The solar ‘cool’ factor: When solar goes mainstream

While its traditional use is to power homes, it seems solar is going mainstream and there’s a definite ‘cool’ factor.

5 min read
Solar energy is being adopted and adapted by different people every day. While its traditional use is to power homes, it seems solar is going mainstream and there’s a definite ‘cool’ factor.

Around the world, you’ll see solar energy applied to power bicycles, music festivals and even cinemas. We highlight our top five solar applications that make solar viable for a wide range of uses – and it certainly turns heads.

Our top five solar applications

Bluesfest – Byron Bay, Australia

In 2013, Byron Bay’s iconic Bluesfest changed the game. The town hosted an Australian first – a music stage completely powered by the sun. The Lotus Palace stage was connected to the ‘Sunflower’, which was a 1.2 kilowatt solar panel structure (an off-the-grid system). The panels were shaped like flower petals, which were angled towards the sun, and powered the stage’s lighting and sound system for the time it was in use during the five-day festival.

The ‘cool’ factor: The Sunflower sound system drew less than half the power of a toaster, as a result of improvements in solar technology.

Bluesfest in Byron Bay, Australia

Burning Man – Nevada, USA

Another festival to embrace the sun’s energy is Burning Man – an annual seven-day event in the Nevada Desert near a town called Gerlach.
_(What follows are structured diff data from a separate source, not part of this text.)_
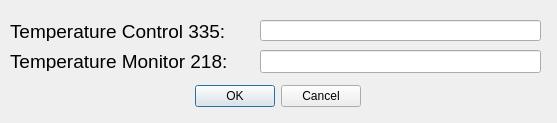
Qt form MonTemp/plot_file.ui (Julian-RC/Inter-Mon-Temp) before a commit.
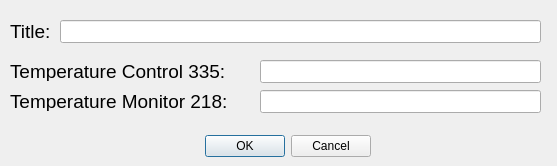
The same form after that commit.

The edit to the form file:
```diff
--- a/MonTemp/plot_file.ui
+++ b/MonTemp/plot_file.ui
@@ -7,7 +7,7 @@
     <x>0</x>
     <y>0</y>
     <width>557</width>
-    <height>123</height>
+    <height>166</height>
    </rect>
   </property>
   <property name="windowTitle">
@@ -16,8 +16,8 @@
   <widget class="QDialogButtonBox" name="buttonBox">
    <property name="geometry">
     <rect>
-     <x>170</x>
-     <y>80</y>
+     <x>180</x>
+     <y>130</y>
      <width>191</width>
      <height>32</height>
     </rect>
@@ -29,24 +29,11 @@
     <set>QDialogButtonBox::Cancel|QDialogButtonBox::Ok</set>
    </property>
   </widget>
-  <widget class="QLineEdit" name="control">
-   <property name="geometry">
-    <rect>
-     <x>260</x>
-     <y>20</y>
-     <width>281</width>
-     <height>21</height>
-    </rect>
-   </property>
-   <property name="styleSheet">
-    <string notr="true">font: 12pt &quot;Sans Serif&quot;;</string>
-   </property>
-  </widget>
   <widget class="QLineEdit" name="monitor">
    <property name="geometry">
     <rect>
      <x>260</x>
-     <y>50</y>
+     <y>90</y>
      <width>281</width>
      <height>23</height>
     </rect>
@@ -59,7 +46,7 @@
    <property name="geometry">
     <rect>
      <x>10</x>
-     <y>20</y>
+     <y>60</y>
      <width>251</width>
      <height>21</height>
     </rect>
@@ -72,7 +59,7 @@
    <property name="geometry">
     <rect>
      <x>10</x>
-     <y>50</y>
+     <y>90</y>
      <width>251</width>
      <height>21</height>
     </rect>
@@ -81,6 +68,45 @@
     <string>&lt;html&gt;&lt;head/&gt;&lt;body&gt;&lt;p&gt;&lt;span style=&quot; font-size:14pt;&quot;&gt;Temperature Monitor 218:&lt;/span&gt;&lt;/p&gt;&lt;/body&gt;&lt;/html&gt;</string>
    </property>
   </widget>
+  <widget class="QLabel" name="label_3">
+   <property name="geometry">
+    <rect>
+     <x>10</x>
+     <y>20</y>
+     <width>61</width>
+     <height>21</height>
+    </rect>
+   </property>
+   <property name="text">
+    <string>&lt;html&gt;&lt;head/&gt;&lt;body&gt;&lt;p&gt;&lt;span style=&quot; font-size:14pt;&quot;&gt;Title:&lt;/span&gt;&lt;/p&gt;&lt;/body&gt;&lt;/html&gt;</string>
+   </property>
+  </widget>
+  <widget class="QLineEdit" name="title">
+   <property name="geometry">
+    <rect>
+     <x>60</x>
+     <y>20</y>
+     <width>481</width>
+     <height>23</height>
+    </rect>
+   </property>
+   <property name="styleSheet">
+    <string notr="true">font: 13pt &quot;Sans Serif&quot;;</string>
+   </property>
+  </widget>
+  <widget class="QLineEdit" name="control">
+   <property name="geometry">
+    <rect>
+     <x>260</x>
+     <y>60</y>
+     <width>281</width>
+     <height>23</height>
+    </rect>
+   </property>
+   <property name="styleSheet">
+    <string notr="true">font: 13pt &quot;Sans Serif&quot;;</string>
+   </property>
+  </widget>
  </widget>
  <resources/>
  <connections>
```
Left out of the diff: 2 changed lines with no effect on the pictures.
One of the popular camps on the playa, Fractual Planet, teamed up with solar company, SolSolutions to create a greener, more sustainable camping area for one of the camps (the festival is about 14km long and hosts about 63,000 people over the seven days).

The ‘cool’ factor: Their off-the grid solar system allowed the camp to power kitchen appliances, music and even light shows. This festival’s aim is to create a sustainable, self-sufficient community in the middle of the desert.

The Burning Man festival in Nevada, USA

Sol Cinema – UK

Paul O’Connor, projectionist and co-founder of Sol Cinema, created the world’s smallest solar-powered cinema in a caravan. Taking one year to build after one year of research, Sol Cinema cost about £20,000 (AU$38,000) to build, including the solar system, and holds about eight adults or 16 children at any one time.

The ‘cool’ factor: In addition to being powered entirely by the sun, the cinema has been installed in a rescued caravan, using recycled carpets from a wedding marquee hire company. The LED projector housing is a former 1920s theatre light, and the curtains were donated by an antique collector. A truly sustainable cinema on wheels!

Sol Cinema in the UK

Solar World Cinema – The Netherlands

On a larger scale, there’s Solar Cinema – an international network of solar mobile cinemas. The Dutch team behind this green cinema aim to raise awareness and stress the importance of renewable energies. Its system functions much the same as a residential off-the-grid system, too. Operating as an open-air cinema, the photovoltaic system captures sunlight during the day, which is transformed into projection light at night via battery storage.

The ‘cool’ factor: Because the system produces enough energy for 10 hours of film screening, no extra energy source is needed. Learn more about batteries for home use.

Solar Cinemsa in The Netherlands

The Solar Bike – Denmark

A cool invention from one of the most bike-friendly countries in the word, The Solar Bike charges energy from the sun. Its on-wheel solar cells deliver energy directly to the battery – and even when the Solar Bike is standing still, it’s charging. Plus, it can get you from one place to another in great time with a speed range from 25km/h to 50km/h.

The ‘cool’ factor: When you’re riding it, the solar cells and the battery provides energy for the motor, so there’s no need for a charging point.